THE BRAIN AND CHRONIC PAIN

For many athletes current and retired Chronic Pain can impact their lives in so many ways. It can leave athletes feeling depressed, anxious and at times over-medicating. Chronic Pain can also alter the brain in ways that keep athletes mired in negative moods and emotions.

CHRONIC PAIN AND THE BRAIN
Chronic pain can change the way the brain functions. Brain imaging shows that people who have chronic pain often have high activity in the thalamus, which is part of the limbic system that is the brain’s emotional center. Too much activity in this region is associated with depression.

It has also been known to cause overactivity in an area of the brain called the anterior cingulate gyrus (ACG). This area of the brain acts like the brain’s gear shifter. When it is healthy, it helps you go from one idea to another. When it is overactive, you tend to get stuck on worrisome thoughts. It also indicates low levels of the feel-good neurotransmitter serotonin. When serotonin is low, people tend to be obsessive, moody, and inflexible. This can also result in getting stuck on thoughts about your pain and perceived hopelessness.

CAN YOU GET YOUR BRAIN UNSTUCK?
Even though chronic pain can alter the way your brain functions, it does not have to be permanent. If you’re suffering from chronic pain, medication may be recommended, but there are also many holistic and natural ways to calm an overactive limbic system as well as an ACG that is working too hard.

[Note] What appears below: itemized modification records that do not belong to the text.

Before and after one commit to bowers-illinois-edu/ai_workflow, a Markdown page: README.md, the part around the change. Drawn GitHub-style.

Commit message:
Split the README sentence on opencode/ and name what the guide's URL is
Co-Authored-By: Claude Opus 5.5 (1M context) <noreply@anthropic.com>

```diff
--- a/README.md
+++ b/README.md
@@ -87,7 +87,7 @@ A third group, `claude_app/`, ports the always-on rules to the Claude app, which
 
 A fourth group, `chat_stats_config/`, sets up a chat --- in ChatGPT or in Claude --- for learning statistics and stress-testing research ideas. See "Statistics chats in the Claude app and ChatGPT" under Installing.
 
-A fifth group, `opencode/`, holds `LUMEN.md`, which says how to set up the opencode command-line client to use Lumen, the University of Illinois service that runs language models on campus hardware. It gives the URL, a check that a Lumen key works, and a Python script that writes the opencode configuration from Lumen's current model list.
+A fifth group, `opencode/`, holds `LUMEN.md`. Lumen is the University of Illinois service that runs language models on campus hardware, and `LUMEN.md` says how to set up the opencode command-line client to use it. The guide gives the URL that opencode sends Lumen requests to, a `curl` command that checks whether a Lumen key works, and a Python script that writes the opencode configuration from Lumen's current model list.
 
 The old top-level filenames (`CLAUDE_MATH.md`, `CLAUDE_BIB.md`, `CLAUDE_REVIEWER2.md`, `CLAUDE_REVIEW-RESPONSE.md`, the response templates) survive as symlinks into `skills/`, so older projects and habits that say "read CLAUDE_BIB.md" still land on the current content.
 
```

5 Ways to Balance the Limbic System

  • Supplements: Mood-supporting supplements like SAMe and fish oil support healthy limbic system function.
  • Acupuncture: The ancient medical art of acupuncture has been shown to help with pain and mood, and brain imaging studies show it calms the limbic system.
  • Neurofeedback: Studies suggest that this treatment, in which brain- wave activity is measured and then optimized through training, can help with pain and mood.
  • Strengthen your social bonds: Surrounding yourself with supportive people who make you feel good can help keep negativity at bay.

3 Ways to Balance the Anterior Cingulate Gyrus

  • Supplements: The supplements 5-HTP, saffron, inositol, tryptophan, St. John’s Wort, or omega-3 fatty acids higher in DHA are the most helpful for raising serotonin levels and calming this part of the brain.
  • Thought stopping: Learning to stop the obsessive, worrisome thoughts that loop in your head is key to gaining control over your thinking.
  • Nutritional interventions: Complex carbohydrates (such as sweet potatoes and garbanzo beans) and foods rich in L-tryptophan (such as chicken, turkey, eggs, and nut butters) can raise serotonin levels.

    Using a combination of these strategies—supplements, acupuncture, social bonding, and more—to balance the brain and address pain often can produce favorable results.

    At Pure Sports Recovery our advanced neuroscience integrative programs for athletes incorporate many of these modalities and others, We help athletes get off sidelines of life and back in the game.